The following is AEG’s monthly column by AEG President Josh Bilyk appearing in the April edition of Business in Edmonton Magazine. If you have tips or suggestions for future columns, please feel free to write or call.
At Alberta Enterprise Group (AEG), I’m lucky to serve a hard-working, energetic volunteer Board of Directors. We’d be nothing without them.
But when I sit down for meetings with our Board and look around the table, I see a big problem. There is but one woman. She’s a brilliant and experienced woman, but she is the sole female on at 13-member board.
By now, everyone in business should be familiar with the research showing that gender diversity at the board level isn’t just the right thing to do, it’s the smart thing. A 2011 study by Catalyst, a non-profit think tank devoted to corporate gender diversity found that companies with the most women directors outperform those with the least on Return on Invest Capital (ROIC) by 26 per cent.
Improving gender diversity could create more prosperity around the world. A study by McKinsey Global Institute found that that the world economy could add trillions of dollars in growth during the next ten years if countries improved women’s participation in the work force.
Yet despite the staggering potential, female workforce participation is woefully inadequate around the world and improving at a snail’s pace. That Mckinsey study found that, while female participation is strong in entry-level positions, only 17 per cent of C-suite offices are occupied by women. Sadly, that number only increased by a single percentage point between 2012 and 2015.
Part of the problem is a disparity between the perceptions of men and women on the issue. Another McKinsey study found that 93 per cent of female executives agree with the statement “even with equal skills and qualifications, women have much more difficulty reaching top-management positions.” Only 58 per cent of male executives agreed.

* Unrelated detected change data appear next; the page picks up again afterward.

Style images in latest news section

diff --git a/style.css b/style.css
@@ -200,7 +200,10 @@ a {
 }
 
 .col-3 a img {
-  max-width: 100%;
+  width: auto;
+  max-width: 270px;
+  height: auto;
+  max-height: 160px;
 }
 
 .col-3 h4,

The good news is the research provides some guidance on how to improve gender diversity. Companies that have successfully tackled the problem have leaders who are active and involved in the effort. Leaders role-modeled the behaviour changes they ask their employees to make, and spent at least 50 per cent of their time building more diverse teams.
So we know there’s a problem – a lack of gender diversity – and there’s potentially big payoffs for solving it. We also know that many companies have made great strides toward improving their workforce. E-Bay, with a concerted effort, increased female representation in senior ranks by 30 per cent per year between 2011 and 2013.
This begs the obvious question – what am I doing to improve gender diversity at AEG?
Well, it starts with setting a goal. By 2017 we want to have three women on AEG’s Board of Directors. Why three? The research suggests that’s the magic number, a kind of tipping point, where there are enough women in the group that men stop seeing their gender as the most important thing about them.
It’s a start. But we certainly don’t have all the answers, and we think it’s time to have an honest conversation about it.
That’s why AEG is hosting its inaugural Women in Business luncheon at the Shaw Conference Centre in Edmonton on April 18th featuring a keynote address from Leader of the Official Opposition Rona Ambrose. We want to stimulate a discussion around gender diversity, highlight some successes and hopefully come away with some concrete plans for improvement.
Join us on April 18th and be part of the conversation. For more information and to register, visit our web site at www.albertaenterprise.ca.
Alberta Enterprise Group is a member-based, non-profit business advocacy organization. AEG members employ more than 150,000 Canadians in all sectors of the economy.